Aaron Ahuvia studies them.
The University of Michigan-Dearborn marketing professor researches how love and happiness play critical roles in consumption.
“Love is something that evolved for interpersonal relationships to hold families and groups together,” Ahuvia said. “But today, people frequently take this ancient psychological system called love and apply it in a new way, so that they love products, activities, all sorts of things.”
Throughout Ahuvia’s research, he’s studied how certain products or brands can invoke love among consumers, even though there’s no concrete way to personify the relationship.
“People can sometimes love very abstract things, like freedom,” he said. “But because love evolved for people to connect with other people, the more personified something is, the easier it is for someone to love it.”
The recent film Her—which is nominated for five Academy Awards, including “Best Picture”—focuses on a relationship established between a person and a computer, or more specifically, a new advanced operating system named “Samantha.” Theodore Twombly, played by Joaquin Phoenix, shares his needs and desires with “Samantha,” played by Scarlett Johansson, and their friendship deepens into an eventual love for each other.
“This is a very extreme representation of something that happens in much more mild forms all the time,” Ahuvia said. “Twenty years ago, I interviewed a guy who really loved his Mac (computer). The Mac wasn’t nearly as advanced as ‘Samantha’ in the movie. So it was pretty much a one-way relationship, in which he did all the talking and the Mac did all the listening.
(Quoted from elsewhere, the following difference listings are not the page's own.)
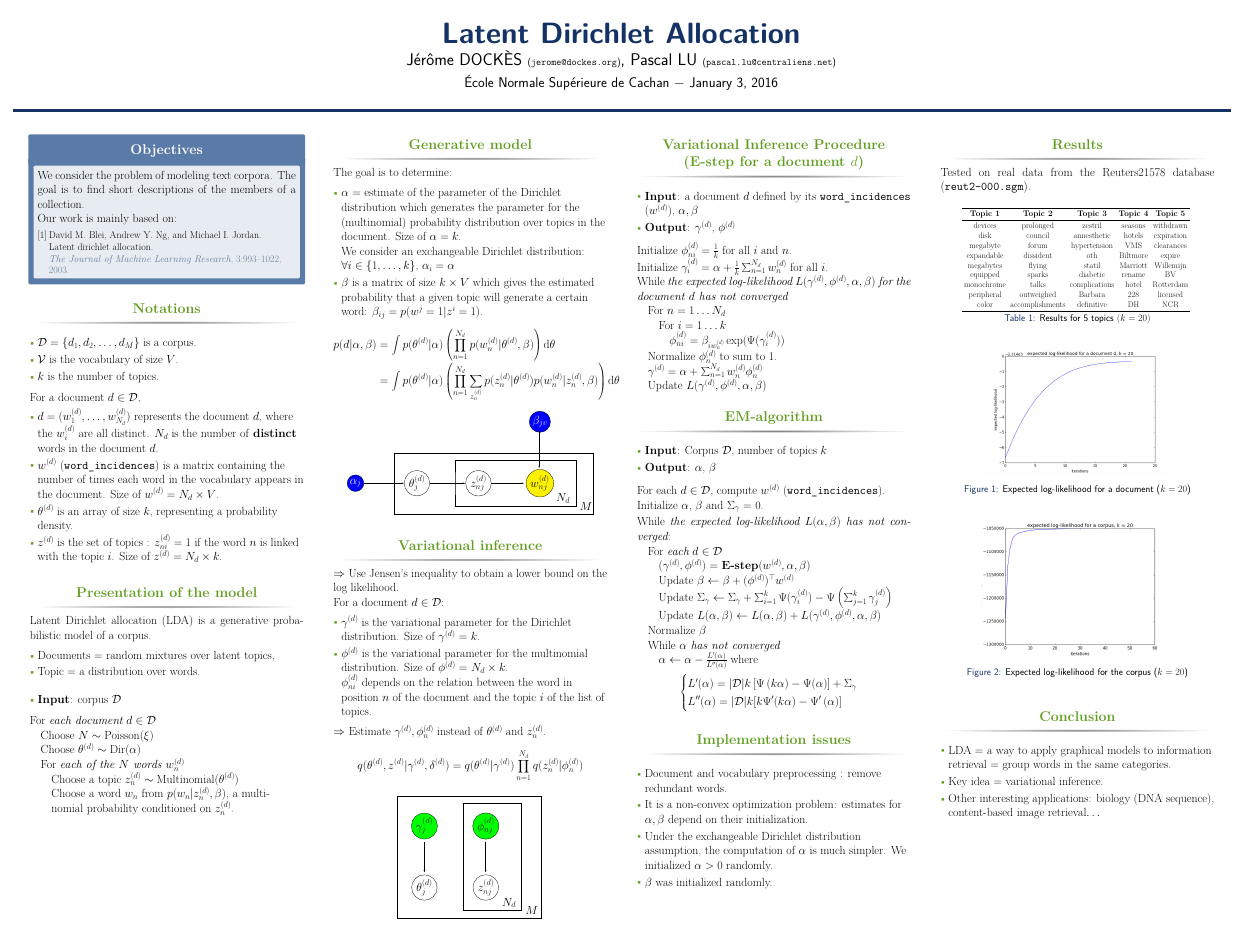
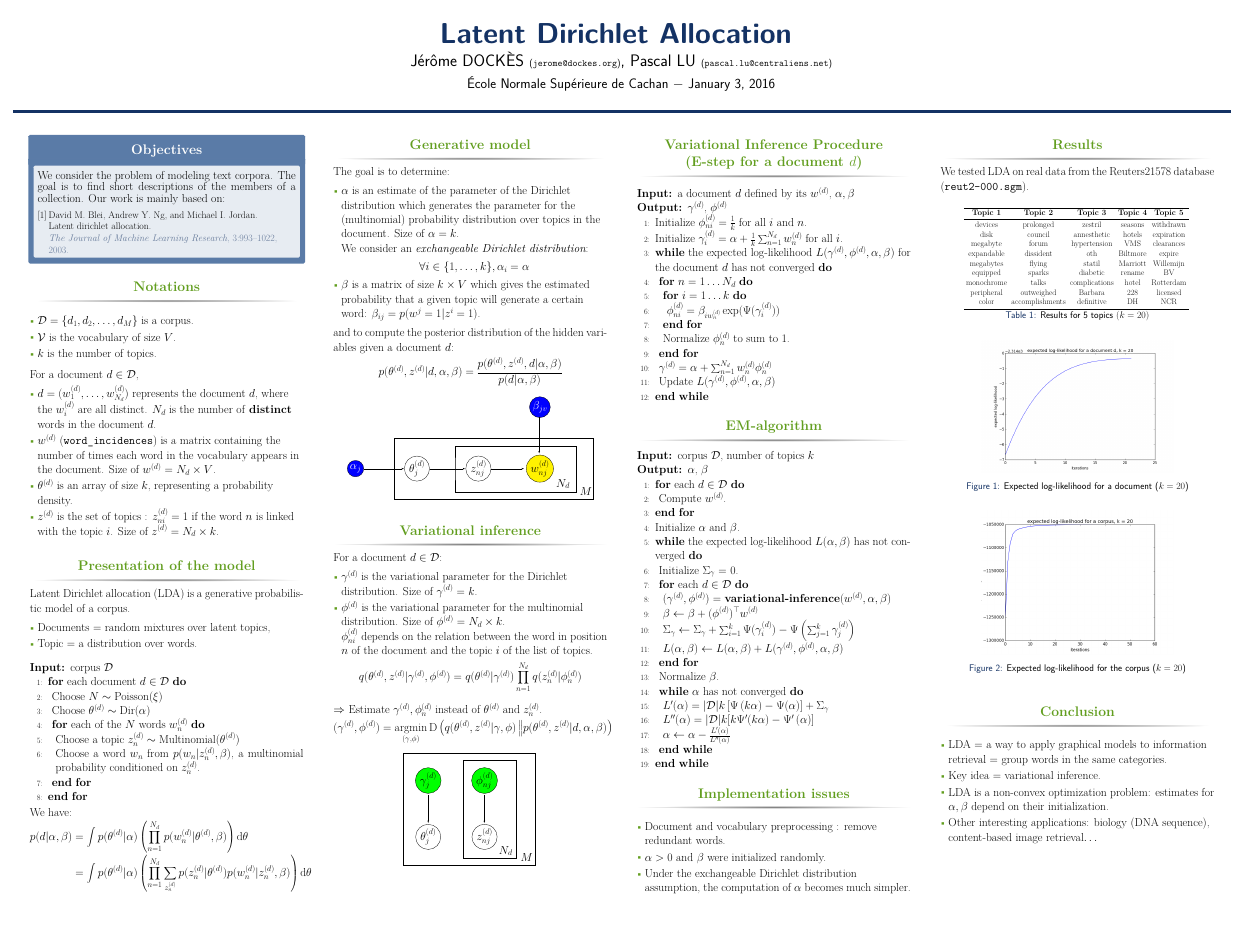
Before and after one commit to lupascal/project_pgm, a LaTeX poster (report/poster/poster.tex): the whole page. The pictures show the PDF file report/poster/poster.pdf that the author committed with the source.

Commit message:
update poster

```diff
--- a/report/poster/poster.tex
+++ b/report/poster/poster.tex
@@ -45,13 +48,10 @@
 
 \begin{column}{\sepwid}\end{column} % Empty spacer column
 
-\begin{column}{\onecolwid} % The first column
+\begin{column}{\onecolwid}
 
 \begin{alertblock}{Objectives}
-We consider the problem of modeling text corpora. The goal is to find short descriptions of the members of a collection.
-\medskip
-
-Our work is mainly based on:
+We consider the problem of modeling text corpora. The goal is to find short descriptions of the members of a collection. Our work is mainly based on:
 \nocite{*}
 \small{\bibliographystyle{unsrt}\bibliography{sample}}
 \end{alertblock}
@@ -83,8 +82,9 @@ Latent Dirichlet allocation (LDA) is a generative probabilistic model of a corpu
 
 \medskip
 
-\begin{itemize}
-  \item \textbf{Input}: {corpus $\mathcal{D}$}
-\end{itemize}
+\begin{algorithmic}[1]
+\REQUIRE corpus $\mathcal{D}$
+\FOR{each document $d \in \mathcal{D}$}
+\STATE Choose $N \sim \textnormal{Poisson}(\xi)$
+\STATE Choose $\theta^{(d)} \sim \textnormal{Dir}(\alpha)$
 
-For {\emph{each document} $d \in \mathcal{D}$}{
@@ -91,17 +94,14 @@ For {\emph{each document} $d \in \mathcal{D}$}{
+\ENDFOR
+\ENDFOR
+\end{algorithmic}
 
-\quad Choose $N \sim \textnormal{Poisson}(\xi)$
+We have:
+\begin{align*}
+p(d|\alpha, \beta)
+& = \int p(\theta^{(d)}|\alpha) \left( \prod_{n=1}^{N_{d}} p(w_n^{(d)}|\theta^{(d)}, \beta)\right) \text{d}\theta  \\
+& = \int p(\theta^{(d)}|\alpha) \left( \prod_{n=1}^{N_{d}} \sum_{z_n^{(d)}} p(z_n^{(d)}|\theta^{(d)}) p(w_n^{(d)}|z_n^{(d)}, \beta)\right) \text{d}\theta
+\end{align*}
 
-\quad Choose $\theta^{(d)} \sim \textnormal{Dir}(\alpha)$
-
-\quad For {\emph{each of the $N$ words $w_n^{(d)}$}}{
-
-\quad\quad Choose a topic $z_n^{(d)} \sim  \textnormal{Multinomial}(\theta^{(d)})$
-
-\quad\quad Choose a word $w_n$ from $p(w_n |z_n^{(d)}, \beta)$, a multi-
-
-\quad\quad nomial probability conditioned on $z_n^{(d)}$.
-}
-}
 \end{block}
 
 \end{column}
@@ -112,21 +112,19 @@ For {\emph{each document} $d \in \mathcal{D}$}{
 %----------------------------------------------------------------------------------------
 
 \begin{column}{\sepwid}\end{column} % Empty spacer column
-\begin{column}{\onecolwid} % The third column
+\begin{column}{\onecolwid}
 \begin{block}{Generative model}
 The goal is to determine:
+\begin{itemize}
+\item $\alpha$ is an estimate of the parameter of the Dirichlet distribution which generates the parameter for the (multinomial) probability distribution over topics in the document. Size of $\alpha = k$.
 
-\begin{itemize}
-\item $\alpha$ = estimate of the parameter of the Dirichlet distribution which generates the parameter for the (multinomial) probability distribution over topics in the document. Size of $\alpha = k$.
-
-We consider an exchangeable Dirichlet distribution: $\forall i \in \{1, \ldots, k\}$, $\alpha_i = \alpha$
+We consider an \emph{exchangeable Dirichlet distribution}:
+\[\forall i \in \{1, \ldots, k\}, \alpha_i = \alpha\]
 \item $\beta$ is a matrix of size $k \times V$ which gives the estimated probability that a given topic will generate a certain word: $\beta_{ij}= p(w^j = 1 | z^i = 1)$.
 \end{itemize}
-\begin{align*}
-p(d|\alpha, \beta)
-& = \int p(\theta^{(d)}|\alpha) \left( \prod_{n=1}^{N_{d}} p(w_n^{(d)}|\theta^{(d)}, \beta)\right) \text{d}\theta  \\
-& = \int p(\theta^{(d)}|\alpha) \left( \prod_{n=1}^{N_{d}} \sum_{z_n^{(d)}} p(z_n^{(d)}|\theta^{(d)}) p(w_n^{(d)}|z_n^{(d)}, \beta)\right) \text{d}\theta
-\end{align*}
+and to compute the posterior distribution of the hidden variables given a document $d$:
+\[ p(\theta^{(d)}, z^{(d)} | d, \alpha, \beta) = \frac{p(\theta^{(d)}, z^{(d)}, d | \alpha, \beta)}{p(d | \alpha, \beta)} \]
+
 \begin{figure}[ht!]
 \begin{center}
 \psset{xunit=3cm,yunit=3cm,algebraic=true,dimen=middle,dotstyle=o,dotsize=5pt 0,linewidth=0.8pt,arrowsize=3pt 2,arrowinset=0.25}
@@ -150,8 +148,8 @@ p(d|\alpha, \beta)
 \end{block}
 
 \begin{block}{Variational inference}
-$\Rightarrow$ Use Jensen's inequality to obtain a lower bound on the log likelihood.
 
+%$\Rightarrow$ Use Jensen's inequality to obtain a lower bound on the log likelihood.
 For a document $d \in \mathcal{D}$:
  \begin{itemize}
   \item $\gamma^{(d)}$ is the variational parameter for the Dirichlet distribution. Size of $\gamma^{(d)}$ = $k$.
@@ -159,10 +157,8 @@ For a document $d \in \mathcal{D}$:
 
   $\phi_{ni}^{(d)}$ depends on the relation between the word in position $n$ of the document and the topic $i$ of the list of topics.
    \end{itemize}
-
+\[ q(\theta^{(d)}, z^{(d)}|\gamma^{(d)}, \phi^{(d)}) = q(\theta^{(d)}|\gamma^{(d)}) \prod_{n=1}^{N_d} q(z_n^{(d)}|\phi_n^{(d)})\]
 $\Rightarrow$ Estimate $\gamma^{(d)}, \phi_{n}^{(d)}$ instead of $\theta^{(d)}$ and $z_n^{(d)}$.
-
-\[ q(\theta^{(d)}, z^{(d)}|\gamma^{(d)}, \delta^{(d)}) = q(\theta^{(d)}|\gamma^{(d)}) \prod_{n=1}^{N_d} q(z_n^{(d)}|\phi_n^{(d)})\]
-
-\begin{figure}
+\[ (\gamma^{(d)}, \phi^{(d)}) = \mathop{\textnormal{argmin}}_{(\gamma, \phi)} \textnormal{D} \left( q(\theta^{(d)}, z^{(d)}|\gamma, \phi) \left\| p(\theta^{(d)}, z^{(d)} | d, \alpha, \beta) \right. \right) \]
+\begin{figure}[ht!]
 \begin{center}
@@ -189,13 +185,11 @@ $\Rightarrow$ Estimate $\gamma^{(d)}, \phi_{n}^{(d)}$ instead of $\theta^{(d)}$
 %----------------------------------------------------------------------------------------
 
 \begin{column}{\sepwid}\end{column} % Empty spacer column
-\begin{column}{\onecolwid} % The third column
+\begin{column}{\onecolwid}
 
-\begin{block}{Variational Inference Procedure (E-step for a document $d$)}
-\begin{itemize}
-  \item \textbf{Input}: a document $d$ defined by its \texttt{word$\_$incidences} ($w^{(d)}$), $\alpha, \beta$
-  \item \textbf{Output}: $\gamma^{(d)}$, $\phi^{(d)}$
-\end{itemize}
+\begin{block}{Variational Inference Procedure \\ (E-step for a document $d$)}
 
-\medskip
+\begin{algorithmic}[1]
+\REQUIRE a document $d$ defined by its $w^{(d)}$, $\alpha, \beta$
+\ENSURE $\gamma^{(d)}$, $\phi^{(d)}$
 
@@ -208,65 +196,53 @@ While {\emph{the expected log-likelihood $L(\gamma^{(d)}, \phi^{(d)}, \alpha, \b
-\quad For {$n=1\ldots N_d$}{
-
-\quad\quad For {$i=1\ldots k$}{
-
-\quad\quad\quad $\phi_{ni}^{(d)} = \beta_{iw_n^{(d)}}\exp(\Psi(\gamma_i^{(d)}))$
-
-}
-
-\quad Normalize $\phi_n^{(d)}$ to sum to $1$.
-}
-
-\quad $\gamma^{(d)} = \alpha + \sum_{n=1}^{N_d} w_n^{(d)} \phi_n^{(d)}$
-
-\quad Update $L(\gamma^{(d)}, \phi^{(d)}, \alpha, \beta)$
-}
+\STATE Initialize $\phi_{ni}^{(d)} = \frac{1}{k}$ for all $i$ and $n$.
+\STATE Initialize $\gamma_i^{(d)} = \alpha + \frac{1}{k}\sum_{n=1}^{N_d} w_n^{(d)}$ for all $i$.
+\WHILE{the expected log-likelihood $L(\gamma^{(d)}, \phi^{(d)}, \alpha, \beta)$ for the document $d$ has not converged}
+\FOR{$n=1\ldots N_d$}
+\FOR{$i=1\ldots k$}
+\STATE $\phi_{ni}^{(d)} = \beta_{iw_n^{(d)}}\exp(\Psi(\gamma_i^{(d)}))$
+\ENDFOR
+\STATE Normalize $\phi_n^{(d)}$ to sum to $1$.
+\ENDFOR
+\STATE $\gamma^{(d)} = \alpha + \sum_{n=1}^{N_d} w_n^{(d)} \phi_n^{(d)}$
+\STATE Update $L(\gamma^{(d)}, \phi^{(d)}, \alpha, \beta)$
+\ENDWHILE
+\end{algorithmic}
 \end{block}
 
 
 \begin{block}{EM-algorithm}
-\begin{itemize}
-  \item \textbf{Input}: {Corpus $\mathcal{D}$, number of topics $k$}
-  \item \textbf{Output}: $\alpha$, $\beta$
-\end{itemize}
 
-\medskip
+\begin{algorithmic}[1]
+\REQUIRE corpus $\mathcal{D}$, number of topics $k$
+\ENSURE $\alpha$, $\beta$
 
-For each $d \in \mathcal{D}$, compute $w^{(d)}$ (\texttt{word$\_$incidences}).
+\FOR{each $d \in \mathcal{D}$}
+\STATE Compute $w^{(d)}$.
+\ENDFOR
+\STATE Initialize $\alpha$ and $\beta$.
 
-Initialize $\alpha$, $\beta$ and $\Sigma_{\gamma}$ = 0.
-
-\medskip
-
-While {\emph{the expected log-likelihood $L(\alpha, \beta)$ has not converged}: }{
-
-\quad For {\emph{each} $d \in \mathcal{D}$}{
-
-\quad\quad $(\gamma^{(d)}, \phi^{(d)})$ = \textbf{E-step}$(w^{(d)}, \alpha, \beta)$
-
-\quad\quad Update $\beta \leftarrow \beta + (\phi^{(d)})^{\top}w^{(d)}$
-
-\quad\quad Update $\Sigma_{\gamma} \leftarrow \Sigma_{\gamma} + \sum_{i=1}^k \Psi (\gamma_i^{(d)}) - \Psi\left( \sum_{j=1}^k \gamma_j^{(d)}\right)$
-
-\quad\quad Update $L(\alpha, \beta) \leftarrow L(\alpha, \beta) +L(\gamma^{(d)}, \phi^{(d)}, \alpha, \beta)$
-}
-
-\quad Normalize $\beta$
-
-\quad While {\emph{$\alpha$ has not converged}}{
-
-\quad \quad $\alpha \leftarrow \alpha - \frac{L'(\alpha)}{L''(\alpha)}$ where \[ \begin{cases}L'(\alpha) = |\mathcal{D}| k \left[ \Psi\left( k \alpha \right) - \Psi(\alpha)\right] + \Sigma_{\gamma} \\
-L''(\alpha) = |\mathcal{D}|k [k\Psi'(k\alpha) - \Psi' \left( \alpha\right)] \end{cases} \]
-
-}
-}
+\WHILE{the expected log-likelihood $L(\alpha, \beta)$ has not converged}
+\STATE Initialize $\Sigma_{\gamma}$ = 0.
+\FOR{each $d \in \mathcal{D}$}
+\STATE $(\gamma^{(d)}, \phi^{(d)})$ = \textbf{variational-inference}$(w^{(d)}, \alpha, \beta)$
+\STATE $\beta \leftarrow \beta + (\phi^{(d)})^{\top}w^{(d)}$
+\STATE $\Sigma_{\gamma} \leftarrow \Sigma_{\gamma} + \sum_{i=1}^k \Psi (\gamma_i^{(d)}) - \Psi\left( \sum_{j=1}^k \gamma_j^{(d)}\right)$
+\STATE $L(\alpha, \beta) \leftarrow L(\alpha, \beta) +L(\gamma^{(d)}, \phi^{(d)}, \alpha, \beta)$
+\ENDFOR
+\STATE Normalize $\beta$.
+\WHILE{$\alpha$ has not converged}
+\STATE $L'(\alpha) = |\mathcal{D}| k \left[ \Psi\left( k \alpha \right) - \Psi(\alpha)\right] + \Sigma_{\gamma}$
+\STATE $L''(\alpha) = |\mathcal{D}|k [k\Psi'(k\alpha) - \Psi' \left( \alpha\right)]$
+\STATE $\alpha \leftarrow \alpha - \frac{L'(\alpha)}{L''(\alpha)}$
+\ENDWHILE
+\ENDWHILE
+\end{algorithmic}
 \end{block}
 
 \begin{block}{Implementation issues}
 \begin{itemize}
   \item Document and vocabulary preprocessing : remove redundant words.
-  \item It is a non-convex optimization problem: estimates for $\alpha, \beta$ depend on their initialization.
-  \item Under the exchangeable Dirichlet distribution assumption, the computation of $\alpha$ is much simpler. We initialized $\alpha > 0$ randomly.
-  \item $\beta$ was initialized randomly.
+  \item $\alpha > 0$ and $\beta$ were initialized randomly.
+  \item Under the exchangeable Dirichlet distribution assumption, the computation of $\alpha$ becomes much simpler.
 \end{itemize}
 \end{block}
 \end{column}
@@ -276,10 +252,9 @@ L''(\alpha) = |\mathcal{D}|k [k\Psi'(k\alpha) - \Psi' \left( \alpha\right)] \end
 %----------------------------------------------------------------------------------------
 
 \begin{column}{\sepwid}\end{column} % Empty spacer column
-
-\begin{column}{\onecolwid} % The third column
+\begin{column}{\onecolwid}
 \begin{block}{Results}
-Tested on real data from the Reuters21578 database (\texttt{reut2-000.sgm}).
+We tested LDA on real data from the Reuters21578 database (\texttt{reut2-000.sgm}).
 
 \begin{table}
 \vspace{2ex}
```
Also changed, not shown: report/poster/poster.pdf, report/poster/poster.tex (20 more changed lines).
But I remember him saying that the Mac wasn’t just ‘user friendly’ – it was ‘user intimate.’”
The movie takes that idea much further, Ahuvia said.
“It’s a computer, but it’s incredibly like a person,” he said. “And it’s not just any person, but it’s a really wonderful, nice person. That creates this very deep relationship between the two characters. What’s even more interesting, to me anyway, is how people can love things that aren’t that strongly anthropomorphic (or human-like).”
Ahuvia’s research about love and happiness coincide with the film’s theme, which explores the evolving nature and risks of intimacy in the modern world.